Data to process Start Marker
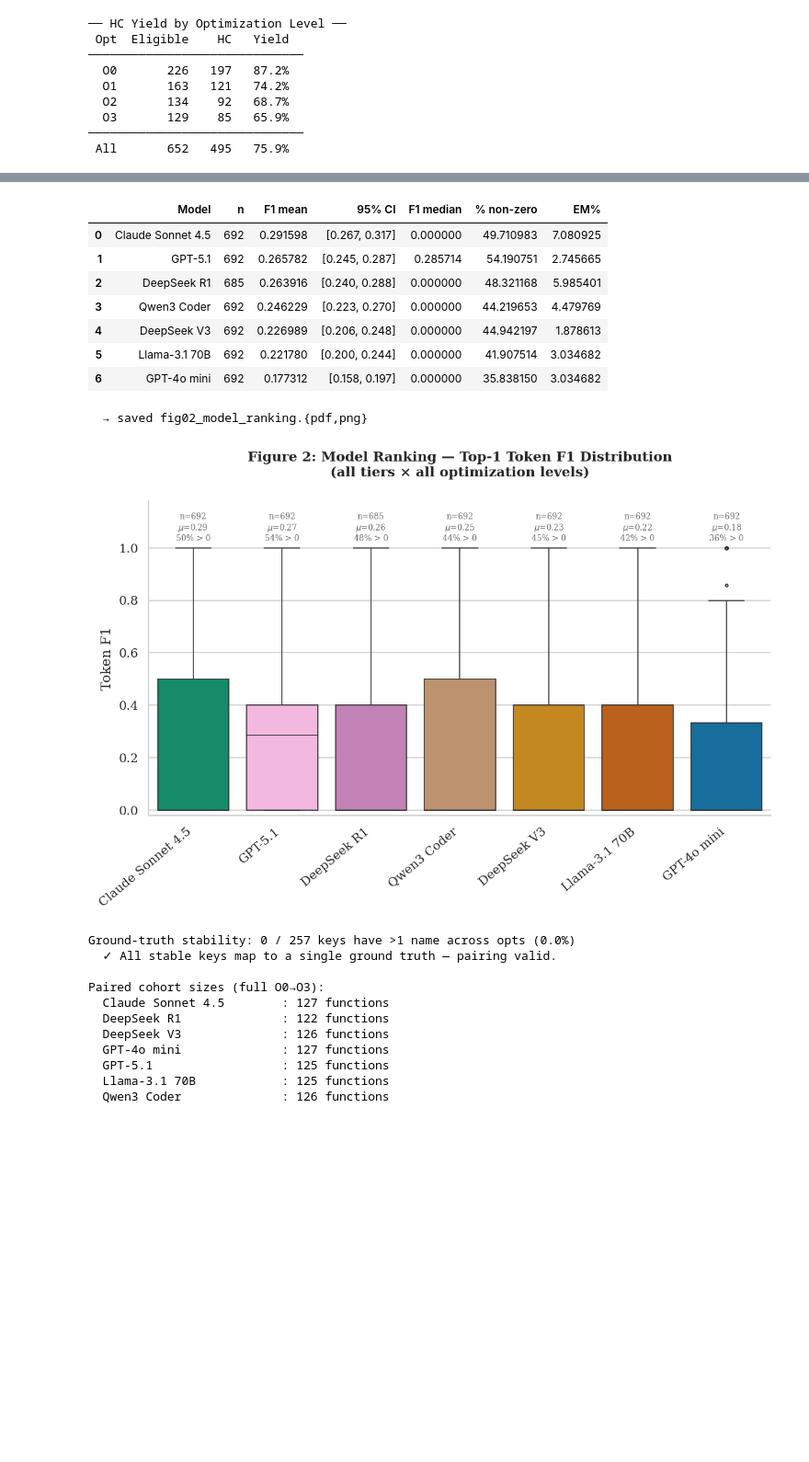
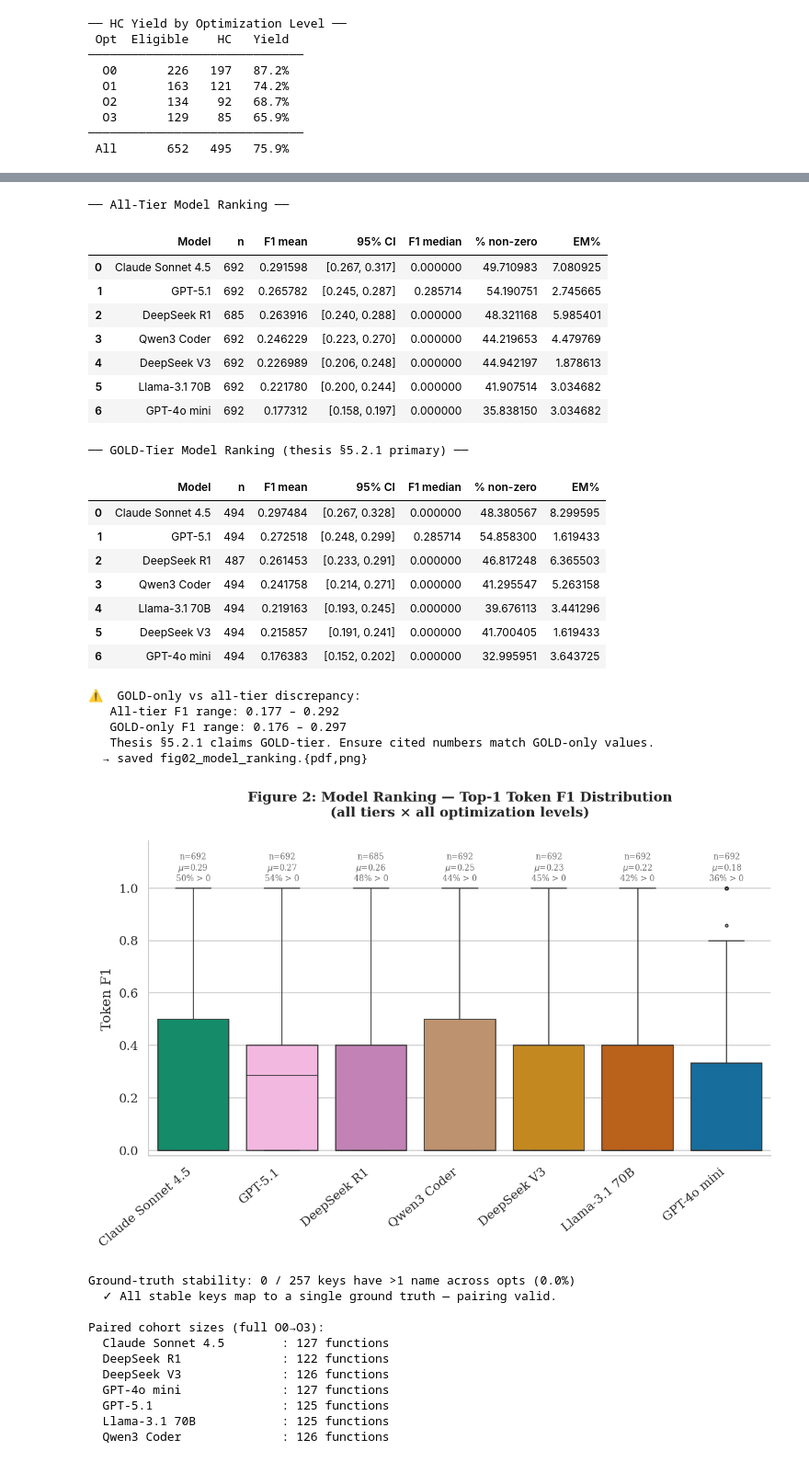
Before and after one commit to NicolasKol/reforge, a Jupyter notebook: data/results/THESIS_FINAL/RESULTS_thesis_figures.ipynb, the cells around one changed output, grey strips where cells are left out. Shown at 92% size. Drawn from its saved outputs; the diff is of its cells as text; code cells hidden in the pictures; blank space fills up the shorter version.

```diff
--- a/data/results/THESIS_FINAL/thesis_figures.ipynb
+++ b/data/results/THESIS_FINAL/RESULTS_thesis_figures.ipynb
@@ -439,7 +516,7 @@ The metric is order-independent and gives partial credit for semantic overlap.
 # Figure 2: Model Ranking — Top-1 Token F1 Box Plot
 # ══════════════════════════════════════════════════════════════════════════════
 
-# ── Build ranking table with bootstrap CIs ───────────────────────────────────
+# ── Build ranking table with bootstrap CIs (ALL TIERS) ───────────────────────
 rank_rows = []
 for label in sorted(df["model_label"].unique()):
     mdf = df[df["model_label"] == label]
@@ -458,9 +535,39 @@ for label in sorted(df["model_label"].unique()):
     })
 
 df_rank = pd.DataFrame(rank_rows).sort_values("F1 mean", ascending=False)
+print("── All-Tier Model Ranking ──")
 display(df_rank.reset_index(drop=True))
 
-# ── Figure: single-panel box plot (top-1 Token F1) ──────────────────────────
+# ── GOLD-only ranking table (matches thesis §5.2.1 claim) ───────────────────
+df_gold = df[df["tier"] == "GOLD"]
+gold_rows = []
+for label in sorted(df_gold["model_label"].unique()):
+    mdf = df_gold[df_gold["model_label"] == label]
+    f1  = mdf["token_f1"].dropna()
+    ci_lo, ci_hi = bootstrap_ci(f1)
+    pct_nonzero  = (f1 > 0).mean() * 100
+
+    gold_rows.append({
+        "Model":       label,
+        "n":           len(f1),
+        "F1 mean":     f1.mean(),
+        "95% CI":      f"[{ci_lo:.3f}, {ci_hi:.3f}]",
+        "F1 median":   f1.median(),
+        "% non-zero":  pct_nonzero,
+        "EM%":         mdf["exact_match"].mean() * 100,
+    })
+
+df_rank_gold = pd.DataFrame(gold_rows).sort_values("F1 mean", ascending=False)
+print("\n── GOLD-Tier Model Ranking (thesis §5.2.1 primary) ──")
+display(df_rank_gold.reset_index(drop=True))
+
+# ── Tier discrepancy note ────────────────────────────────────────────────────
+print("\n⚠  GOLD-only vs all-tier discrepancy:")
+print(f"   All-tier F1 range: {df_rank['F1 mean'].min():.3f} – {df_rank['F1 mean'].max():.3f}")
+print(f"   GOLD-only F1 range: {df_rank_gold['F1 mean'].min():.3f} – {df_rank_gold['F1 mean'].max():.3f}")
+print("   Thesis §5.2.1 claims GOLD-tier. Ensure cited numbers match GOLD-only values.")
+
+# ── Figure: single-panel box plot (top-1 Token F1, ALL TIERS) ────────────────
 model_order = df_rank["Model"].tolist()
 
 fig, ax = plt.subplots(figsize=(8, 5.5))
@@ -475,34 +582,48 @@ ax.set_title("Figure 2: Model Ranking — Top-1 Token F1 Distribution\n"
 ax.set_xlabel("")
 ax.set_ylabel("Token F1")
 ax.set_ylim(-0.02, 1.18)
 ax.tick_params(axis="x", rotation=40)
 for tick in ax.get_xticklabels():
     tick.set_ha("right")
 
 # Annotate each box: sample size, mean, % non-zero
 for i, label in enumerate(model_order):
     sub = df.loc[df["model_label"] == label, "token_f1"].dropna()
     mu  = sub.mean()
     pnz = (sub > 0).mean() * 100
     ax.annotate(
         f"n={len(sub)}\n$\\mu$={mu:.2f}\n{pnz:.0f}% > 0",
         xy=(i, 1.02), fontsize=6.5, ha="center", va="bottom",
         color="dimgrey",
     )
 
 fig.tight_layout()
 savefig(fig, "fig02_model_ranking")
 plt.show()
 # %% [output]
+── All-Tier Model Ranking ──
 |  | Model | n | F1 mean | 95% CI | F1 median | % non-zero | EM% |
 | 0 | Claude Sonnet 4.5 | 692 | 0.291598 | [0.267, 0.317] | 0.000000 | 49.710983 | 7.080925 |
 | 1 | GPT-5.1 | 692 | 0.265782 | [0.245, 0.287] | 0.285714 | 54.190751 | 2.745665 |
 | 2 | DeepSeek R1 | 685 | 0.263916 | [0.240, 0.288] | 0.000000 | 48.321168 | 5.985401 |
 | 3 | Qwen3 Coder | 692 | 0.246229 | [0.223, 0.270] | 0.000000 | 44.219653 | 4.479769 |
 | 4 | DeepSeek V3 | 692 | 0.226989 | [0.206, 0.248] | 0.000000 | 44.942197 | 1.878613 |
 | 5 | Llama-3.1 70B | 692 | 0.221780 | [0.200, 0.244] | 0.000000 | 41.907514 | 3.034682 |
 | 6 | GPT-4o mini | 692 | 0.177312 | [0.158, 0.197] | 0.000000 | 35.838150 | 3.034682 |
-  → saved fig02_model_ranking.{pdf,png}
+── GOLD-Tier Model Ranking (thesis §5.2.1 primary) ──
+|  | Model | n | F1 mean | 95% CI | F1 median | % non-zero | EM% |
+| 0 | Claude Sonnet 4.5 | 494 | 0.297484 | [0.267, 0.328] | 0.000000 | 48.380567 | 8.299595 |
+| 1 | GPT-5.1 | 494 | 0.272518 | [0.248, 0.299] | 0.285714 | 54.858300 | 1.619433 |
+| 2 | DeepSeek R1 | 487 | 0.261453 | [0.233, 0.291] | 0.000000 | 46.817248 | 6.365503 |
+| 3 | Qwen3 Coder | 494 | 0.241758 | [0.214, 0.271] | 0.000000 | 41.295547 | 5.263158 |
+| 4 | Llama-3.1 70B | 494 | 0.219163 | [0.193, 0.245] | 0.000000 | 39.676113 | 3.441296 |
+| 5 | DeepSeek V3 | 494 | 0.215857 | [0.191, 0.241] | 0.000000 | 41.700405 | 1.619433 |
+| 6 | GPT-4o mini | 494 | 0.176383 | [0.152, 0.202] | 0.000000 | 32.995951 | 3.643725 |
+⚠  GOLD-only vs all-tier discrepancy:
+   All-tier F1 range: 0.177 – 0.292
+   GOLD-only F1 range: 0.176 – 0.297
+   Thesis §5.2.1 claims GOLD-tier. Ensure cited numbers match GOLD-only values.
+  → saved fig02_model_ranking.{pdf,png}
 [figure]
 # %%
 # ══════════════════════════════════════════════════════════════════════════════
```
Also changed, not shown: parts of 9 cells of this notebook, 5 other files.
Data to process End Marker
### Requirement
Which lines above contain the word "mean"? Copy all of them.

### Written reply
 df_rank = pd.DataFrame(rank_rows).sort_values("F1 mean", ascending=False)
+    pct_nonzero  = (f1 > 0).mean() * 100
+        "F1 mean":     f1.mean(),
+        "EM%":         mdf["exact_match"].mean() * 100,
+df_rank_gold = pd.DataFrame(gold_rows).sort_values("F1 mean", ascending=False)
+print(f"   All-tier F1 range: {df_rank['F1 mean'].min():.3f} – {df_rank['F1 mean'].max():.3f}")
+print(f"   GOLD-only F1 range: {df_rank_gold['F1 mean'].min():.3f} – {df_rank_gold['F1 mean'].max():.3f}")
 # Annotate each box: sample size, mean, % non-zero
     mu  = sub.mean()
     pnz = (sub > 0).mean() * 100
 |  | Model | n | F1 mean | 95% CI | F1 median | % non-zero | EM% |
+|  | Model | n | F1 mean | 95% CI | F1 median | % non-zero | EM% |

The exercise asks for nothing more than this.